> [What you should do]: Whichever lines include the word "String", copy them as they appear in the data.

(Before-and-after change data)
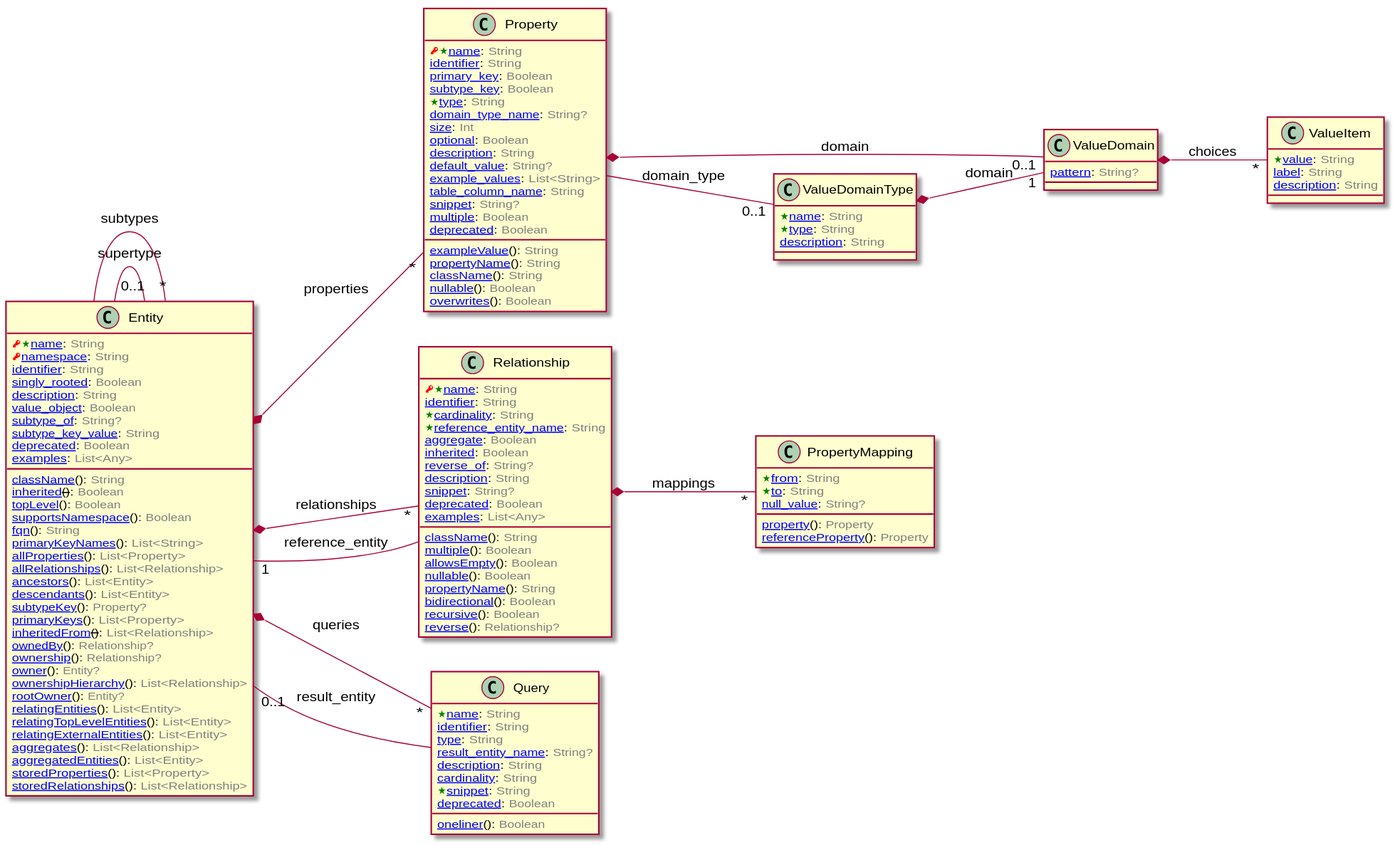
Above: doc/image/model-diagram.svg in laplacian-core/metamodel (PlantUML), before the change.
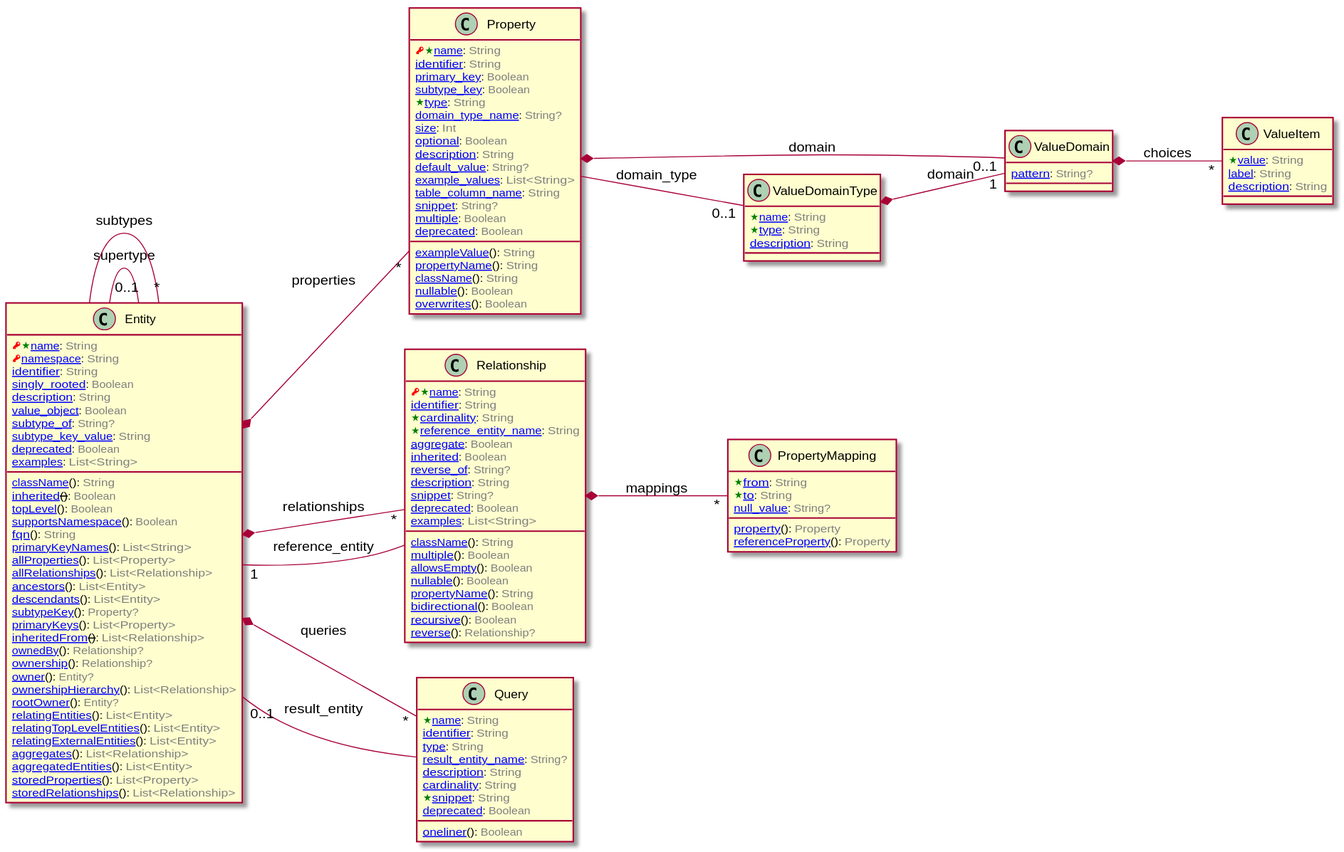
After the change.

What changed in the source:
```diff
@@ -18,7 +18,7 @@
   [[/blob/master/doc/entities/Entity.md#fqn-string fqn]](): <color:GRAY>String</color>
   [[/blob/master/doc/entities/Entity.md#primary_key_names-listString primaryKeyNames]](): <color:GRAY>List<String></color>
   [[/blob/master/doc/entities/Entity.md#deprecated-boolean deprecated]]: <color:GRAY>Boolean</color>
-  [[/blob/master/doc/entities/Entity.md#examples-listAny examples]]: <color:GRAY>List<Any></color>
+  [[/blob/master/doc/entities/Entity.md#examples-listString examples]]: <color:GRAY>List<String></color>
   [[/blob/master/doc/entities/Entity.md#all_properties-listProperty allProperties]](): <color:GRAY>List<Property></color>
   [[/blob/master/doc/entities/Entity.md#all_relationships-listRelationship allRelationships]](): <color:GRAY>List<Relationship></color>
   [[/blob/master/doc/entities/Entity.md#ancestors-listEntity ancestors]](): <color:GRAY>List<Entity></color>
@@ -169,7 +169,7 @@
   [[/blob/master/doc/entities/Relationship.md#bidirectional-boolean bidirectional]](): <color:GRAY>Boolean</color>
   [[/blob/master/doc/entities/Relationship.md#recursive-boolean recursive]](): <color:GRAY>Boolean</color>
   [[/blob/master/doc/entities/Relationship.md#deprecated-boolean deprecated]]: <color:GRAY>Boolean</color>
-  [[/blob/master/doc/entities/Relationship.md#examples-listAny examples]]: <color:GRAY>List<Any></color>
+  [[/blob/master/doc/entities/Relationship.md#examples-listString examples]]: <color:GRAY>List<String></color>
   [[/blob/master/doc/entities/Relationship.md#reverse-relationship reverse]](): <color:GRAY>Relationship?</color>
 }
 
```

> [Exercise output]:
   [[/blob/master/doc/entities/Entity.md#fqn-string fqn]](): <color:GRAY>String</color>
   [[/blob/master/doc/entities/Entity.md#primary_key_names-listString primaryKeyNames]](): <color:GRAY>List<String></color>
+  [[/blob/master/doc/entities/Entity.md#examples-listString examples]]: <color:GRAY>List<String></color>
+  [[/blob/master/doc/entities/Relationship.md#examples-listString examples]]: <color:GRAY>List<String></color>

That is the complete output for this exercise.